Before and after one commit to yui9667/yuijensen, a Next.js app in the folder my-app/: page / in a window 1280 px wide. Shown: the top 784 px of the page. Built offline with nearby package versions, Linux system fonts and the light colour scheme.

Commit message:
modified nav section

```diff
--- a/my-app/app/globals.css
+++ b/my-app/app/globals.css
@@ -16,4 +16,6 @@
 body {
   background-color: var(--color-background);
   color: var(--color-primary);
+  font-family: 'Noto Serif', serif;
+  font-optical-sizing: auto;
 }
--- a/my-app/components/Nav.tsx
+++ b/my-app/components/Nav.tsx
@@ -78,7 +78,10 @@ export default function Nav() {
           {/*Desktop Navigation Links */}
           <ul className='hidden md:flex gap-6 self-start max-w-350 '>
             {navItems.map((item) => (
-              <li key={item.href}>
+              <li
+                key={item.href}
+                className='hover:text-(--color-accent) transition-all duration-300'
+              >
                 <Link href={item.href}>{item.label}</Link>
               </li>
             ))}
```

****************************************

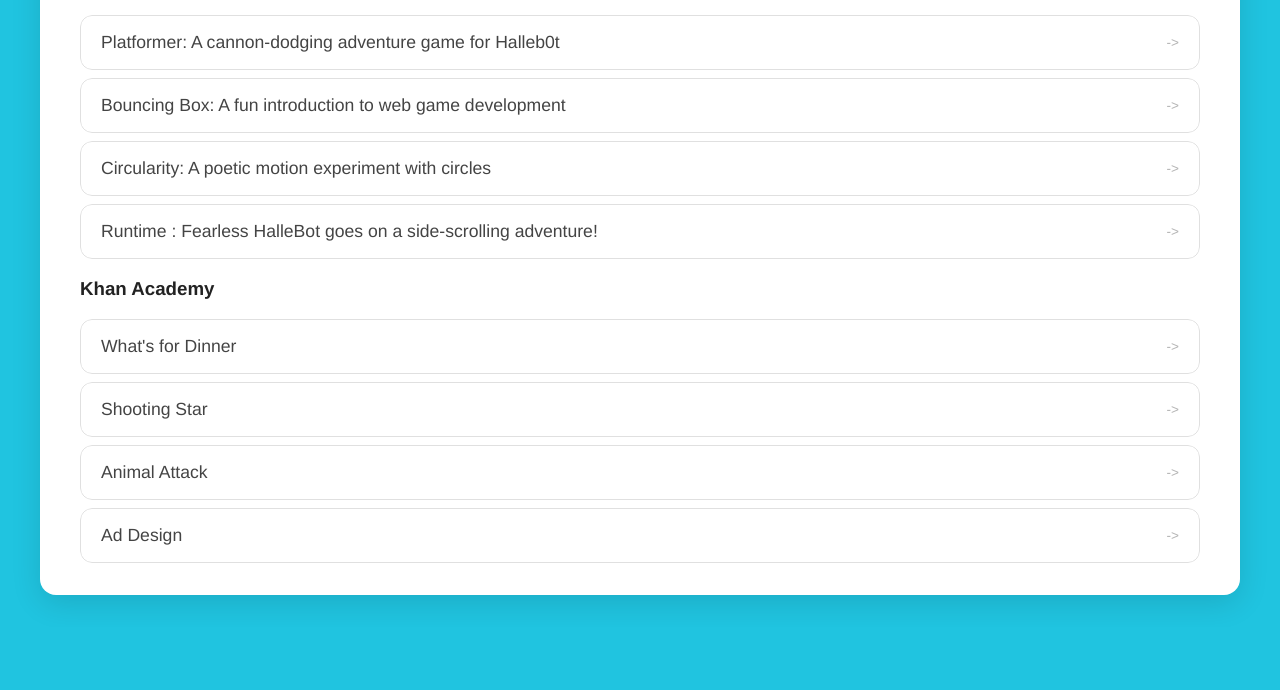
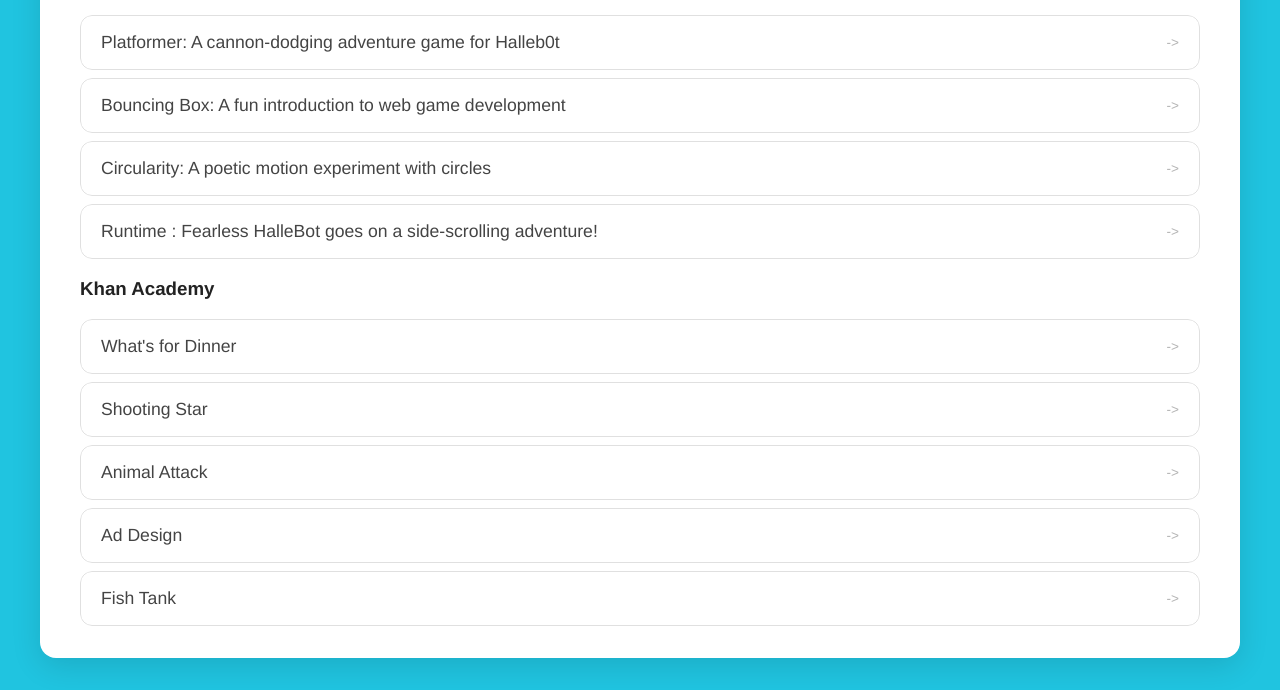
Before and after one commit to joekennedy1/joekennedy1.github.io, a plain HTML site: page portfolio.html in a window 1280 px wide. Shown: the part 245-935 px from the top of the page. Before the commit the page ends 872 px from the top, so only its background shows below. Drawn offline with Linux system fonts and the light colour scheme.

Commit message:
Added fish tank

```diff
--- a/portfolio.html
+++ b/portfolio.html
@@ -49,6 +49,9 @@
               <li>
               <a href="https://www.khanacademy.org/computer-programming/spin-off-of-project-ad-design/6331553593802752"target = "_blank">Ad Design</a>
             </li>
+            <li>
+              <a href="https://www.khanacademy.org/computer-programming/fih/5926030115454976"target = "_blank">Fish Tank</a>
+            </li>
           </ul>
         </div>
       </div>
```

****************************************

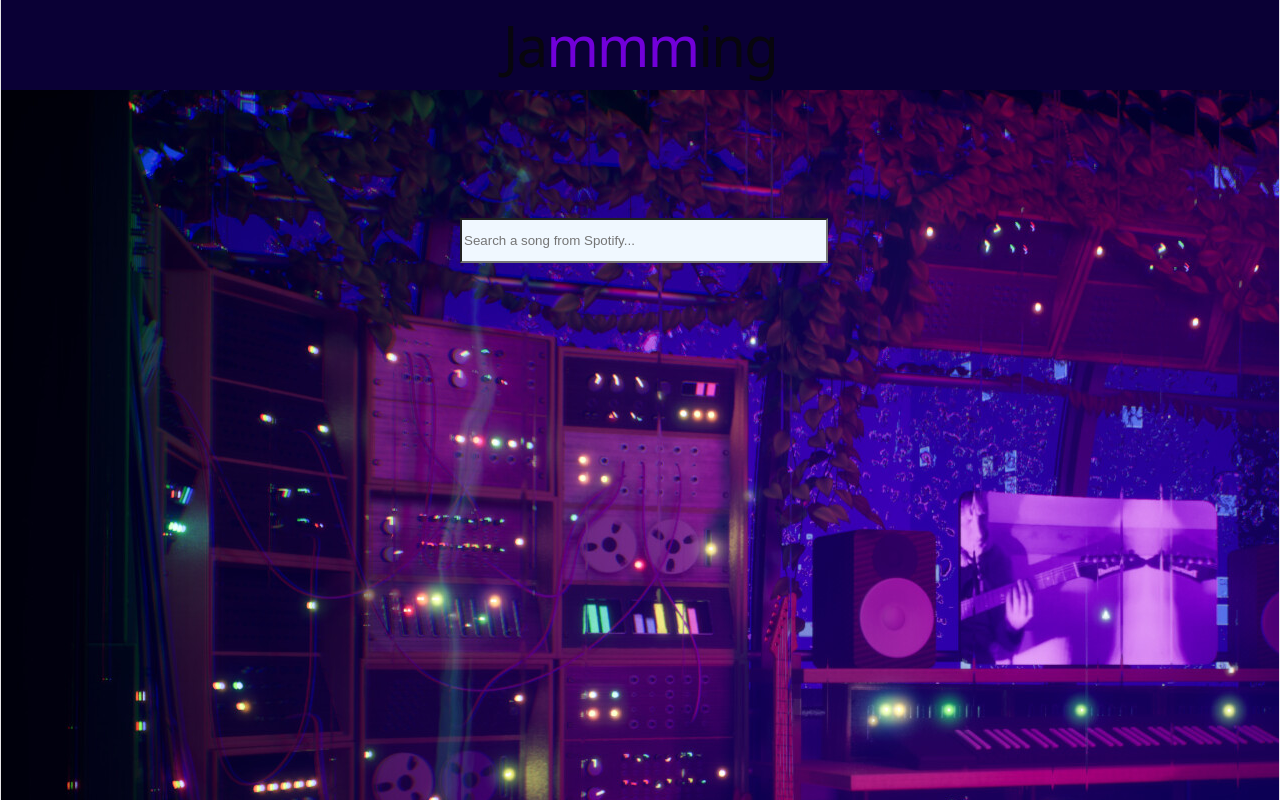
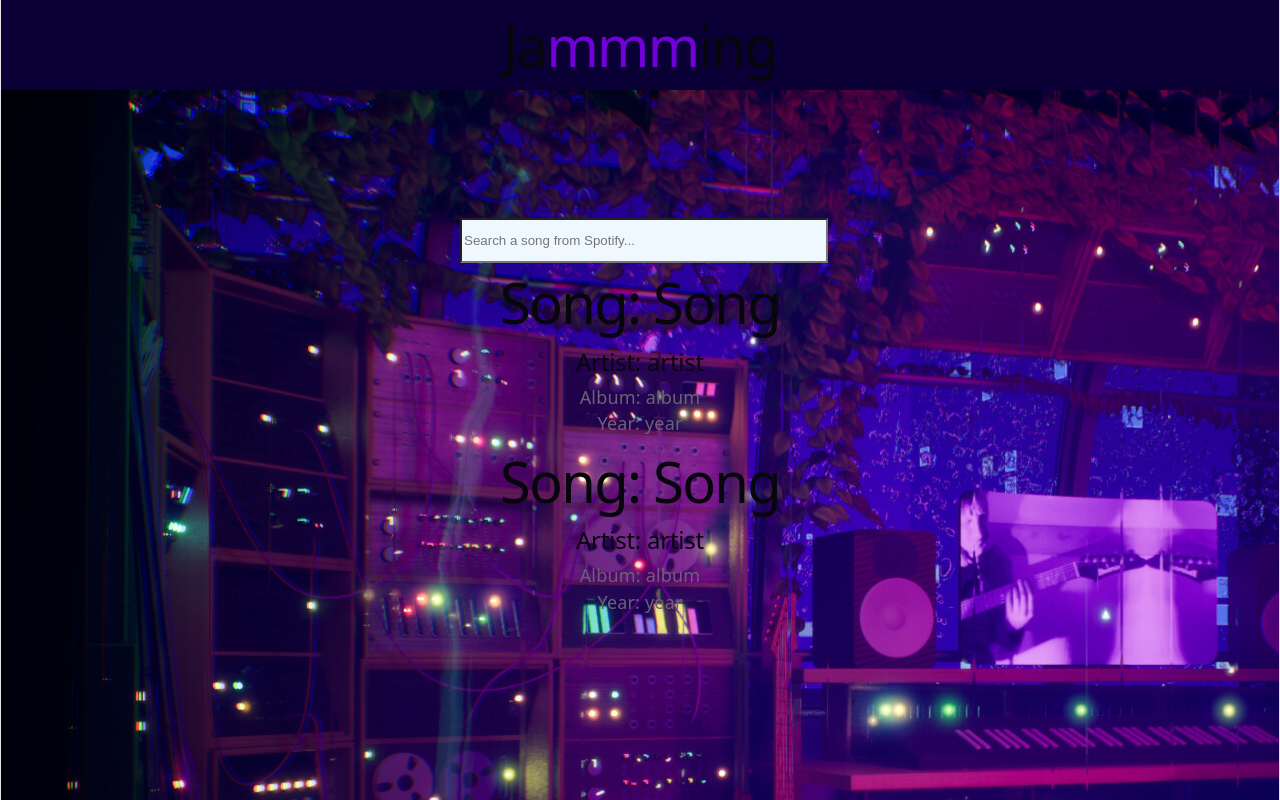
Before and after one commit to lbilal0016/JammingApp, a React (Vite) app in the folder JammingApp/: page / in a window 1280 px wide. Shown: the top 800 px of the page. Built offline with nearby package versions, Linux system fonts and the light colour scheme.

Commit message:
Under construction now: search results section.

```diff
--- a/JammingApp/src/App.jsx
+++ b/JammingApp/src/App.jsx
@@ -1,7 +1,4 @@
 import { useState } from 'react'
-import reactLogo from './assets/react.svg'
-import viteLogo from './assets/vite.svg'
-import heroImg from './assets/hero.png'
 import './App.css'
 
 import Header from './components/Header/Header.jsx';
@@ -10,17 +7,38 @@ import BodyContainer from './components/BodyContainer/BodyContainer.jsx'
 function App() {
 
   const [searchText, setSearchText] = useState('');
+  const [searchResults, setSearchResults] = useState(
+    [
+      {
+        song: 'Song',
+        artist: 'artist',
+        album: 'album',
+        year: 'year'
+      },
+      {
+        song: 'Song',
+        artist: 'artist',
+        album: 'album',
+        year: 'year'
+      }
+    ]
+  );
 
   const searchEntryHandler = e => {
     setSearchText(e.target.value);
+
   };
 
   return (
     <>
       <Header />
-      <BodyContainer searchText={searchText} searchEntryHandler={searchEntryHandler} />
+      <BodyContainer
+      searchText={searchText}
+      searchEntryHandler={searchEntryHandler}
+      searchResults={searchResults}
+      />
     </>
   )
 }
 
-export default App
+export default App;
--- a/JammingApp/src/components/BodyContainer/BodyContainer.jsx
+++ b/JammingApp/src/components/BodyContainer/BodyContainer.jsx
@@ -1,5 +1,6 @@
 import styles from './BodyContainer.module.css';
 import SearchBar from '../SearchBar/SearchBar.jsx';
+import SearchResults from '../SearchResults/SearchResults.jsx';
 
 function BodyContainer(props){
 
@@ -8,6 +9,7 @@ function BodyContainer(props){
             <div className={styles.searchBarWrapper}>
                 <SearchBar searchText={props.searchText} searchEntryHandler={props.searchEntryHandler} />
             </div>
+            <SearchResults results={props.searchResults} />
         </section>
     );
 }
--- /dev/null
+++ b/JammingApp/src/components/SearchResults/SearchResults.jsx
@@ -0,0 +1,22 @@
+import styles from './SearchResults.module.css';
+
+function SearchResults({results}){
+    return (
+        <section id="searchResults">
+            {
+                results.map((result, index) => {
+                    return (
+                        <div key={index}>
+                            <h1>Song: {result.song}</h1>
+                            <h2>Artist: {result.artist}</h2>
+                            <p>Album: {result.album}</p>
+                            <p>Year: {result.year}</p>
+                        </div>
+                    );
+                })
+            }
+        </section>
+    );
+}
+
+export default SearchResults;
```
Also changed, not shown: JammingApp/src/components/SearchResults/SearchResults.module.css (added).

****************************************

● **What is expected**
Find each line in the listing above that contains "package", and copy that line.

● **Output of the exercise**
Before and after one commit to yui9667/yuijensen, a Next.js app in the folder my-app/: page / in a window 1280 px wide. Shown: the top 784 px of the page. Built offline with nearby package versions, Linux system fonts and the light colour scheme.
Before and after one commit to lbilal0016/JammingApp, a React (Vite) app in the folder JammingApp/: page / in a window 1280 px wide. Shown: the top 800 px of the page. Built offline with nearby package versions, Linux system fonts and the light colour scheme.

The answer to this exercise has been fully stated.